My main problem with Watchmen comes straight out of the story. I’m not sure how well the story holds up. Our concerns over nuclear holocaust are not the same as they were in the mid ’80s (at least they aren’t for me) and therefore a lot of the tension that’s supposed to be there just feels missing. Snyder updated some of these things, but the story is set in 1985, so fear of nuclear holocaust makes sense in the context of the film. The tension just wasn’t there for me, and I was in tune with the storyline of who killed the Comedian (despite knowing the entire story anyway).
But for everything groundbreaking about the Watchmen, it almost comes across as mundane and everyday now. I think this is tempered, personally, by the fact that I did not read the graphic novel until the mid ’90s, and a lot of the changes the series made to the comic world were already in place. For that reason, while I thought the end game that Alan Moore presented in Watchmen was interesting, it never clicked for me. So my problems with the source material are translated directly into the film. I just don’t find the ending very plausible.
Perhaps my outlook on the world is just too bleak, or perhaps from a comic point of view, that didn’t matter to Moore. The plausibility of the story’s end was a side effect to the changes in the comic book structure—both in storytelling and in graphic representation—that Moore and artist Dave Gibbons were making. What does it matter if the end doesn’t work for a reader if they can still read the graphic novel multiple times and glean new information from every new reading?
You might be surprised to hear this, but I’d recommend that people go see it. I doubt that I’d sway anyone away from the movie if I wanted to, and I don’t want to. I don’t want to portray this as THE GREATEST MOVIE I’VE EVER SEEN, because it’s not. But I think Snyder did a better job of adapting Alan Moore than many others have, and I think fans of the graphic novel will be able to enjoy the movie.
I had to run to the grocery store after the movie and I have to say that a grocery store at 3 a.m. in Iowa is a pretty desolate place.

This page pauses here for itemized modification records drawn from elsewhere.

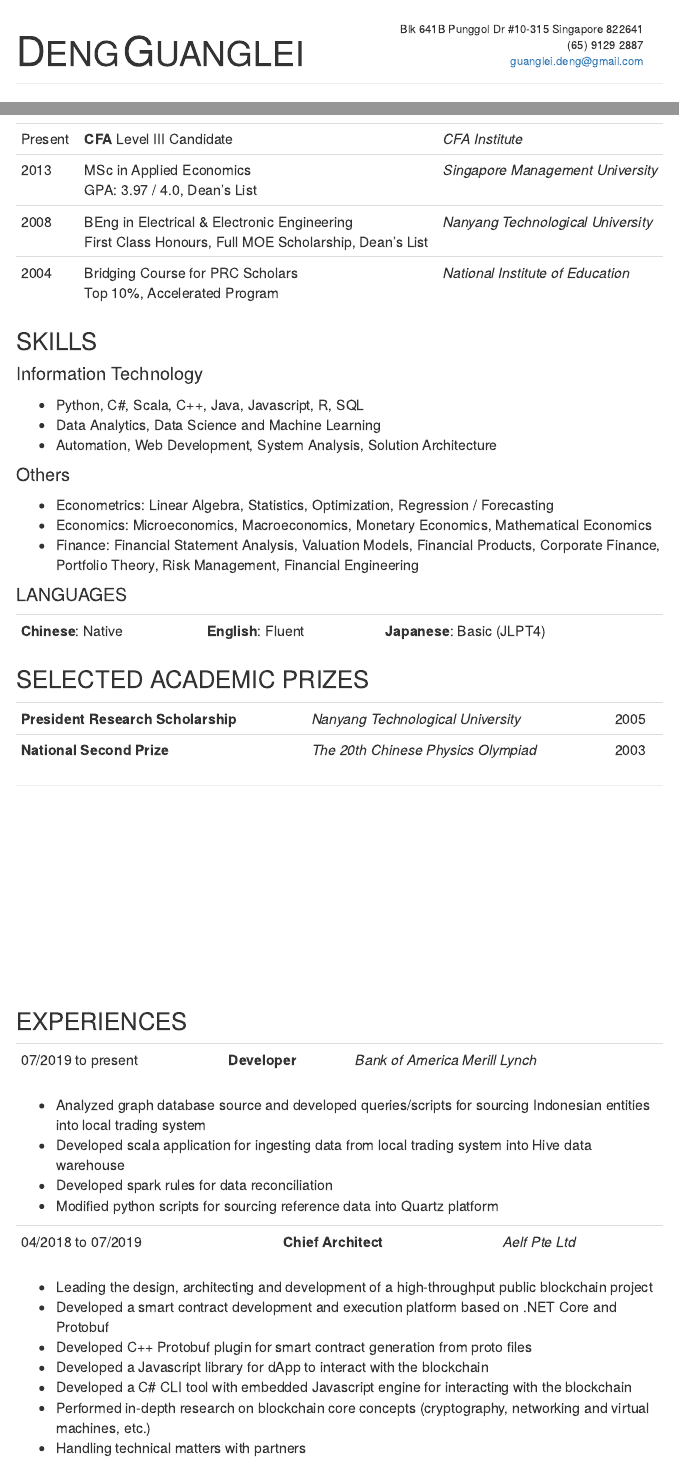
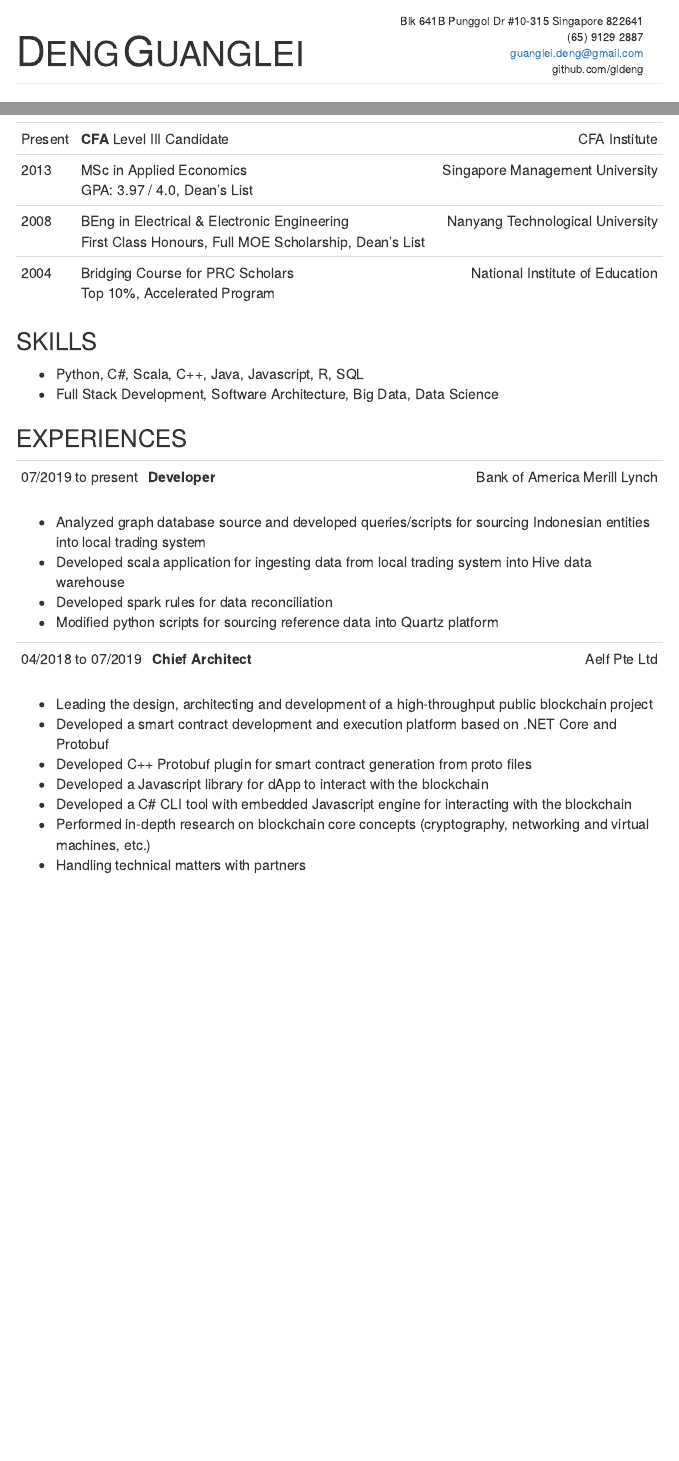
Before and after one commit to gldeng/about, an R Markdown document (cv/en/index.Rmd): the page in a window 1100 px wide, from 60 px down before the commit and from 20 px down after it, so that both start at the same text, and a second part further down, joined at a grey line. The pictures show the output file cv/en/index.html that the author committed with the source, opened offline.

Commit message:
Update format

```diff
--- a/cv/en/index.Rmd
+++ b/cv/en/index.Rmd
@@ -10,6 +10,7 @@ params:
   address: 'Blk 641B Punggol Dr #10-315 Singapore 822641'
   mobile: '(65) 9129 2887'
   email: 'guanglei.deng@gmail.com'
+  github: 'github.com/gldeng'
 ---
 
 
@@ -78,50 +97,20 @@ A Self-Motivated Problem Solver with Excellent Understanding of Computer Science
 ### EDUCATION
 Year   |Description                 | Institute
 -------|----------------------------|-----------
-Present| **CFA** Level III Candidate | *CFA Institute*
-2013   | MSc in Applied Economics<br>GPA: 3.97 / 4.0, Dean's List | *Singapore Management University*
-2008   | BEng in Electrical & Electronic Engineering<br>First Class Honours, Full MOE Scholarship, Dean's List | *Nanyang Technological University*
-2004   | Bridging Course for PRC Scholars<br>Top 10%, Accelerated Program |*National Institute of Education*
+Present| **CFA** Level III Candidate | CFA Institute
+2013   | MSc in Applied Economics<br>GPA: 3.97 / 4.0, Dean's List | Singapore Management University
+2008   | BEng in Electrical & Electronic Engineering<br>First Class Honours, Full MOE Scholarship, Dean's List | Nanyang Technological University
+2004   | Bridging Course for PRC Scholars<br>Top 10%, Accelerated Program |National Institute of Education
 
 ### SKILLS
-#### Information Technology
 * Python, C#, Scala, C++, Java, Javascript, R, SQL
-* Data Analytics, Data Science and Machine Learning
-* Automation, Web Development, System Analysis, Solution Architecture
-
-#### Others
-*	Econometrics: Linear Algebra, Statistics, Optimization, Regression / Forecasting
-*	Economics: Microeconomics, Macroeconomics, Monetary Economics, Mathematical Economics
-*	Finance: Financial Statement Analysis, Valuation Models, Financial Products, Corporate Finance, Portfolio Theory, Risk Management, Financial Engineering
-
-#### LANGUAGES
-ONE|TWO|THREE
----|---|-----
-**Chinese**: Native|**English**: Fluent|**Japanese**: Basic (JLPT4)
-
-### SELECTED ACADEMIC PRIZES
-Prize|Organization|Year
------|------------|----
-**President Research Scholarship**|*Nanyang Technological University*|2005
-**National Second Prize**|*The 20th Chinese Physics Olympiad*|2003
-
-*******
-
-<br>
-<br>
-<br>
-<br>
-<br>
-<br>
-<br>
-<br>
-<br>
+* Full Stack Development, Software Architecture, Big Data, Data Science
 
 ### EXPERIENCES
 
 Year|Title|Company
 ----|-----|-------
-07/2019 to present|**Developer**|*Bank of America Merill Lynch*
+07/2019 to present|**Developer**|Bank of America Merill Lynch
 
 * Analyzed graph database source and developed queries/scripts for sourcing Indonesian entities into local trading system
 * Developed scala application for ingesting data from local trading system into Hive data warehouse
@@ -130,7 +119,7 @@ Year|Title|Company
 
 Year|Title|Company
 ----|-----|-------
-04/2018 to 07/2019|**Chief Architect**|*Aelf Pte Ltd*
+04/2018 to 07/2019|**Chief Architect**|Aelf Pte Ltd
 
 * Leading the design, architecting and development of a high-throughput public blockchain project
 * Developed a smart contract development and execution platform based on .NET Core and Protobuf
```
Also changed, not shown: cv/en/index.html, cv/en/index.Rmd (32 more changed lines).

* From the trailers, I definitely want to see Up. I laughed OUT LOUD in the theater during the trailer. I think it will be typical Pixar greatness. And Observe and Report, starring Seth Rogen as a mall security guard and Anna Faris, also looks genuinely funny. I’ll admit that I want to see the new Star Trek film, but the remainder of the films I could skip.